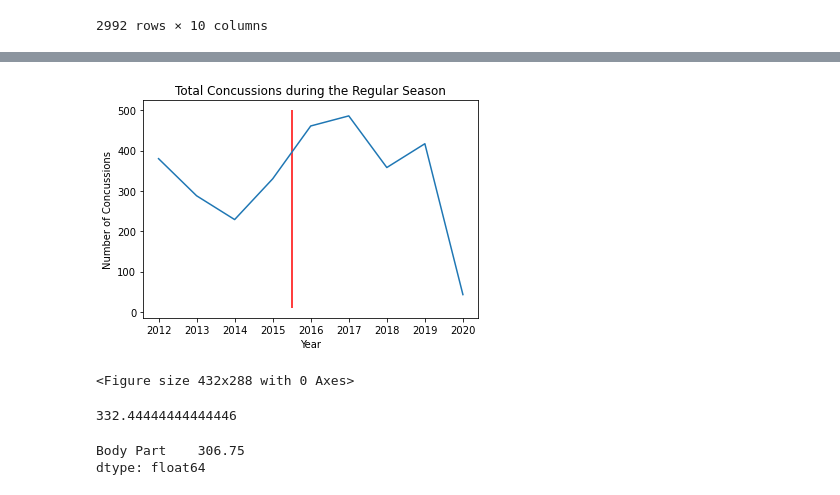
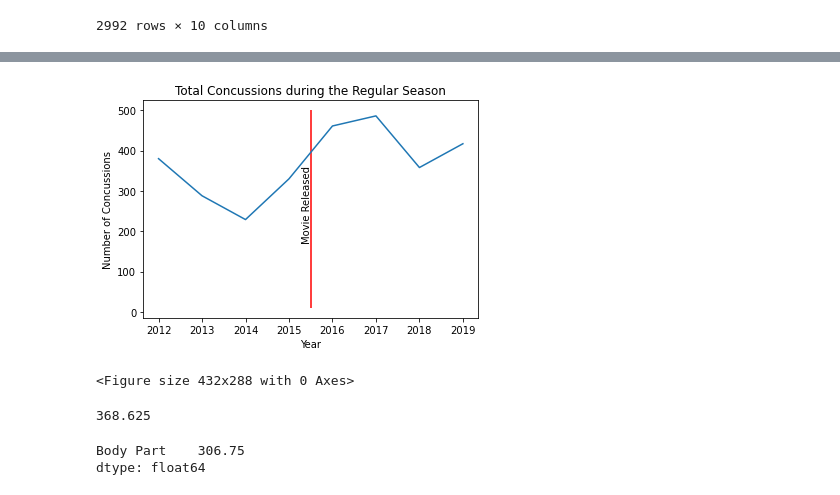
Before and after one commit to trippy64/ConcussionGroupA, a Jupyter notebook: movie_injury_data.ipynb, the cells around one changed output, grey strips where cells are left out. Cells and saved outputs as stored; diff of their text form; code cells hidden in the pictures.

```diff
--- a/movie_injury_data.ipynb
+++ b/movie_injury_data.ipynb
@@ -47,5 +48,8 @@ concussion_df
 2992 rows × 10 columns
 # %%
 per_season= concussion_df.groupby(["Season"]).count()
+
+per_season=per_season.reset_index()
+per_season=per_season[per_season["Season"] != 2020]
 per_season
 # %% [output]
@@ -76,24 +78,25 @@ plt.savefig("totalconcussionsseasons")
 <Figure size 432x288 with 0 Axes>
 # %%
-x= [2012, 2013, 2014, 2015, 2016, 2017, 2018, 2019, 2020]
+x= [2012, 2013, 2014, 2015, 2016, 2017, 2018, 2019]
 
 y= per_season["Body Part"]
 
 plt.plot(x,y)
 plt.title("Total Concussions during the Regular Season")
 plt.xlabel("Year")
 plt.ylabel("Number of Concussions")
 plt.vlines(2015.5, 500, 10, alpha= 1, color= "red")
+plt.text(2015.3, 175, "Movie Released", rotation= 90)
 plt.show()
 plt.savefig("totalconcussionsseasonsline")
 # %% [output]
-[figure, old version]
+[figure, new version]
 <Figure size 432x288 with 0 Axes>
 # %%
 mean_concussions= per_season.mean()["Body Part"]
-mean
+mean_concussions
 # %% [output]
-332.44444444444446
+368.625
 # %%
 before_movie=per_season[["Body Part"]].iloc[[0,1,2,3]].mean()
 before_movie
```
Also changed, not shown: parts of 7 cells of this notebook, 1 other file.
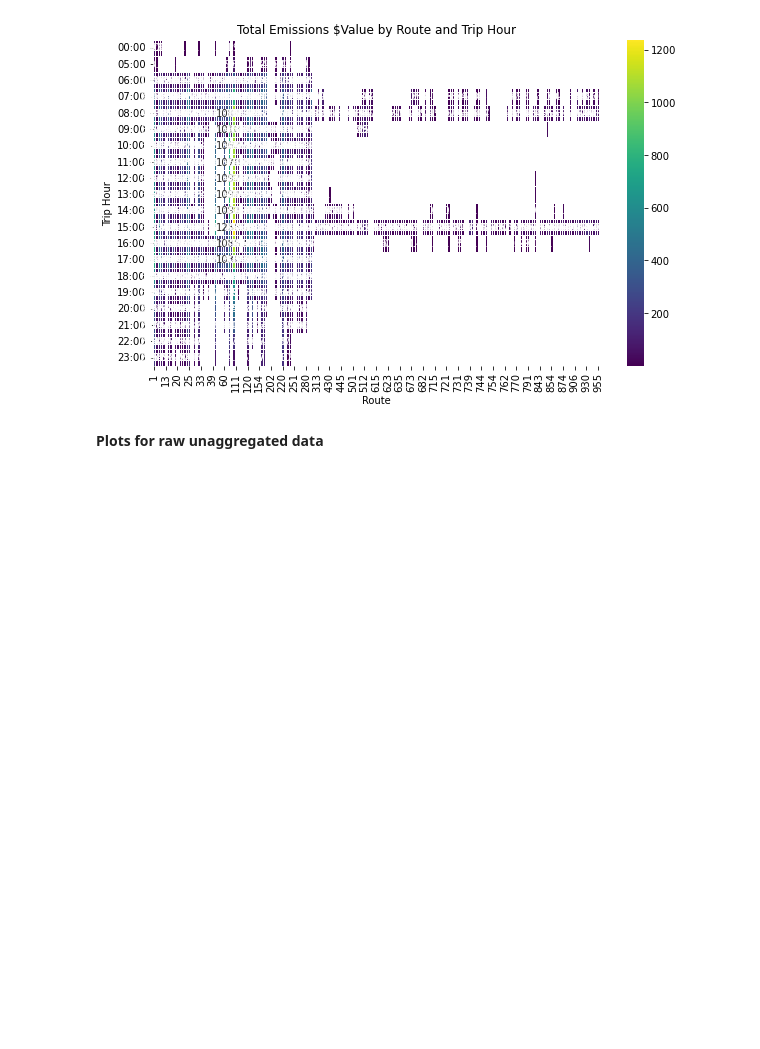
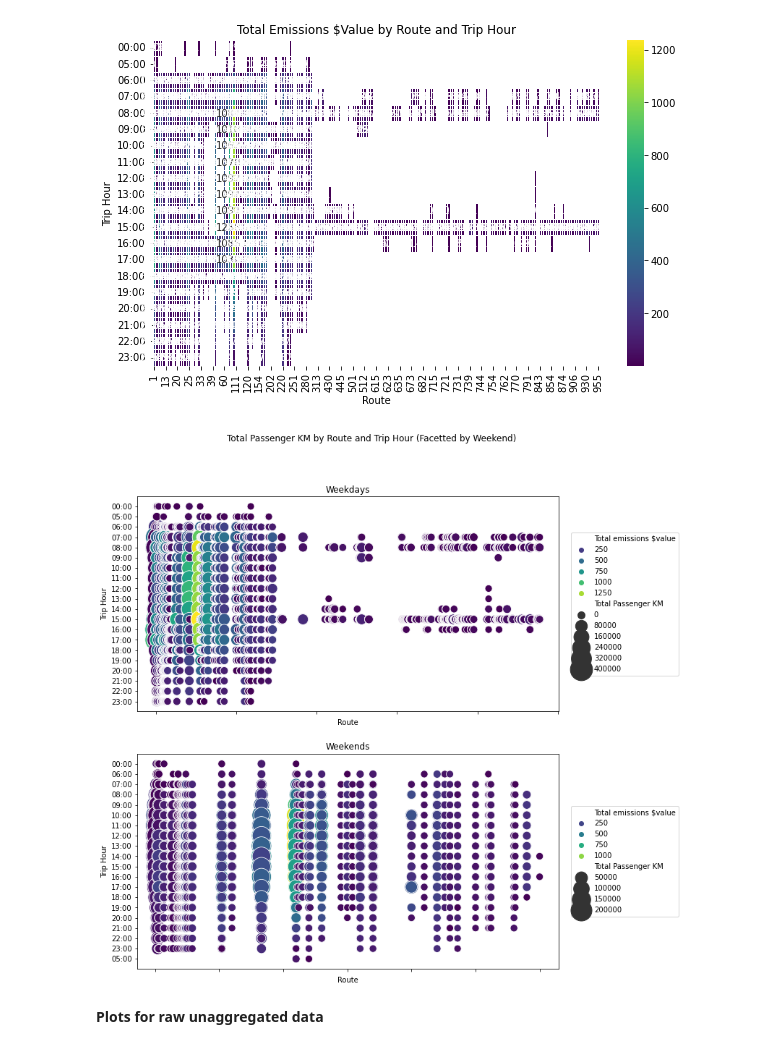
Before and after one commit to OxanaHart/Data351, a Jupyter notebook: Wellington Hourly Investigation/Wellington preprocessing copy.ipynb, the cells around one changed output. Drawn from its saved outputs; the diff is of its cells as text; code cells hidden in the pictures; blank space fills up the shorter version.

Commit message:
added weekend column

```diff
--- a/Wellington Hourly Investigation/Wellington preprocessing copy.ipynb
+++ b/Wellington Hourly Investigation/Wellington preprocessing copy.ipynb
@@ -650,6 +652,37 @@ plt.ylabel('Trip Hour')
 plt.show()
 # %% [output]
 [figure]
+# %%
+wlgt2022_trips_by_hour_aggregated['Weekend'] = wlgt2022_trips_by_hour_aggregated['Day of Week'].apply(lambda x: 'Weekend' if x in ['Saturday', 'Sunday'] else 'Weekday')
+
+
+# Create a facetted heatmap for weekdays and weekends
+weekdays_df = wlgt2022_trips_by_hour_aggregated[wlgt2022_trips_by_hour_aggregated['Weekend'] == 'Weekday']
+weekends_df = wlgt2022_trips_by_hour_aggregated[wlgt2022_trips_by_hour_aggregated['Weekend'] == 'Weekend']
+
+fig, axes = plt.subplots(2, 1, figsize=(12, 12))
+fig.suptitle('Total Passenger KM by Route and Trip Hour (Facetted by Weekend)')
+
+for i, (day, day_df) in enumerate(zip(['Weekdays', 'Weekends'], [weekdays_df, weekends_df])):
+    ax = axes[i]
+    sns.scatterplot(data=day_df, x='Route', y='Trip Hour', size='Total Passenger KM', hue='Total emissions $value',
+                    palette='viridis', sizes=(100, 1000), ax=ax)
+    ax.set_title(day)
+    ax.set_xlabel('Route')
+    ax.set_ylabel('Trip Hour')
+
+    # Set the X-axis as categorical
+    ax.set_xticklabels(ax.get_xticklabels(), rotation=45, horizontalalignment='right')
+
+    # Move the legend to the right
+    ax.legend(loc='center left', bbox_to_anchor=(1.02, 0.5))
+
+# Adjust spacing between subplots
+fig.subplots_adjust(right=0.8)
+
+plt.show()
+# %% [output]
+[figure, added]
 # %% [markdown]
 **Plots for raw unaggregated data**
 # %%
```
Also changed, not shown: parts of 2 cells of this notebook.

- WHAT TO PRODUCE:
When a line of the records holds the word "Also", copy that line.

- THE COMPLETED TASK:
Also changed, not shown: parts of 7 cells of this notebook, 1 other file.
Also changed, not shown: parts of 2 cells of this notebook.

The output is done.